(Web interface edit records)
_ _ _
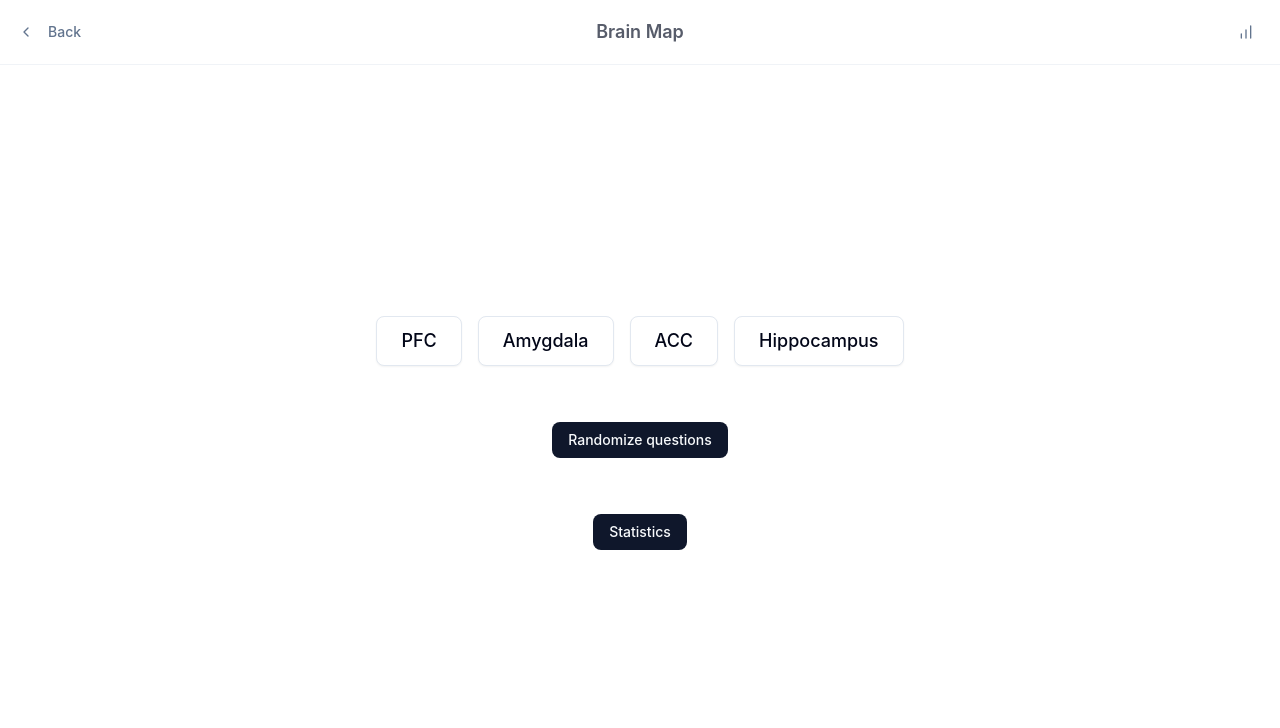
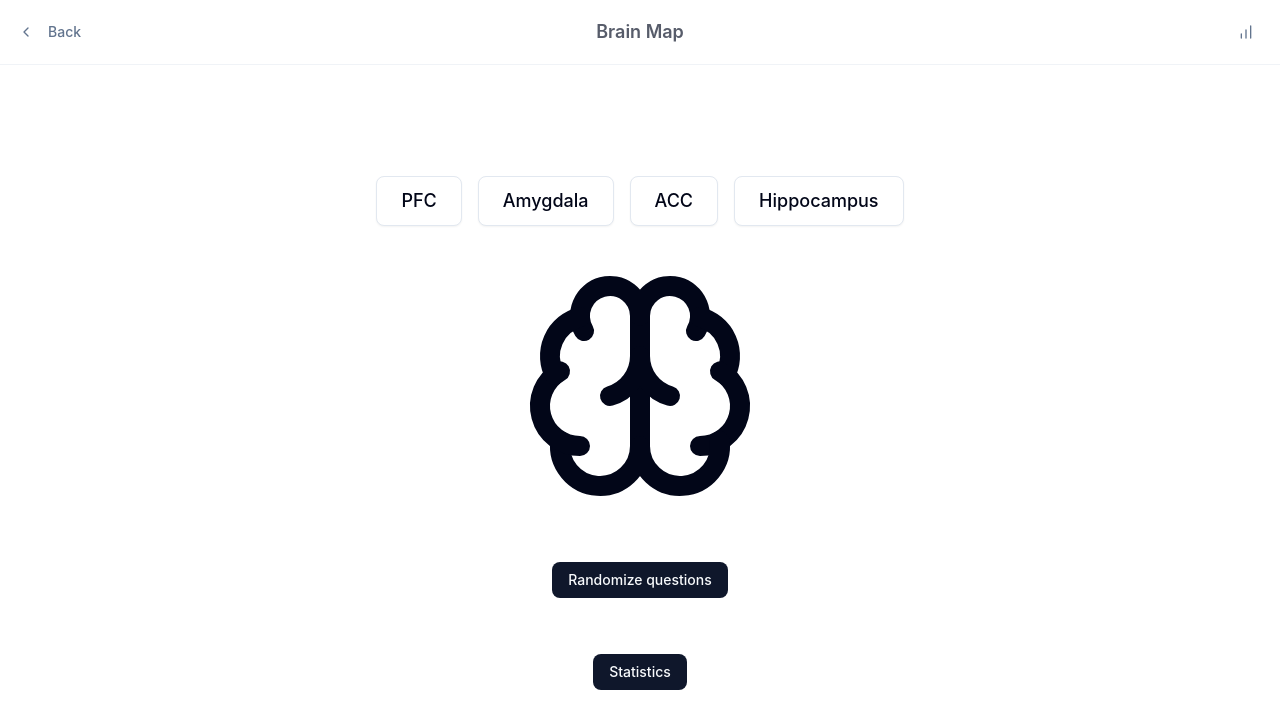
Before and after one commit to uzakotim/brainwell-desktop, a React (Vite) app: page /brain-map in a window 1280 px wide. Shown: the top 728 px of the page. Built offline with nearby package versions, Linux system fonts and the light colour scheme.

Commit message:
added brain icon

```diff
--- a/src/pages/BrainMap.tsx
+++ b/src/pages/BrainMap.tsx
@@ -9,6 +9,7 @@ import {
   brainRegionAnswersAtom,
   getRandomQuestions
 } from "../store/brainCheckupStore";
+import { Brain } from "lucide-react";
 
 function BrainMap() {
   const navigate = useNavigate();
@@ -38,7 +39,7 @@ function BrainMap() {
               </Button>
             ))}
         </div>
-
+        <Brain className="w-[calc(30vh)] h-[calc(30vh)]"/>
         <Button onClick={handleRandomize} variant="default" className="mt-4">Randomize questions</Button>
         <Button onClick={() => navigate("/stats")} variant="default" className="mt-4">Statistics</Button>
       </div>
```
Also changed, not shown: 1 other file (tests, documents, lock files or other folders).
_ _ _
• [Exercise instructions] Leaving the images behind, set down every entry word for word.

• [Problem solution]
Before and after one commit to uzakotim/brainwell-desktop, a React (Vite) app: page /brain-map in a window 1280 px wide. Shown: the top 728 px of the page. Built offline with nearby package versions, Linux system fonts and the light colour scheme.

Commit message:
added brain icon

```diff
--- a/src/pages/BrainMap.tsx
+++ b/src/pages/BrainMap.tsx
@@ -9,6 +9,7 @@ import {
   brainRegionAnswersAtom,
   getRandomQuestions
 } from "../store/brainCheckupStore";
+import { Brain } from "lucide-react";
 
 function BrainMap() {
   const navigate = useNavigate();
@@ -38,7 +39,7 @@ function BrainMap() {
               </Button>
             ))}
         </div>
-
+        <Brain className="w-[calc(30vh)] h-[calc(30vh)]"/>
         <Button onClick={handleRandomize} variant="default" className="mt-4">Randomize questions</Button>
         <Button onClick={() => navigate("/stats")} variant="default" className="mt-4">Statistics</Button>
       </div>
```
Also changed, not shown: 1 other file (tests, documents, lock files or other folders).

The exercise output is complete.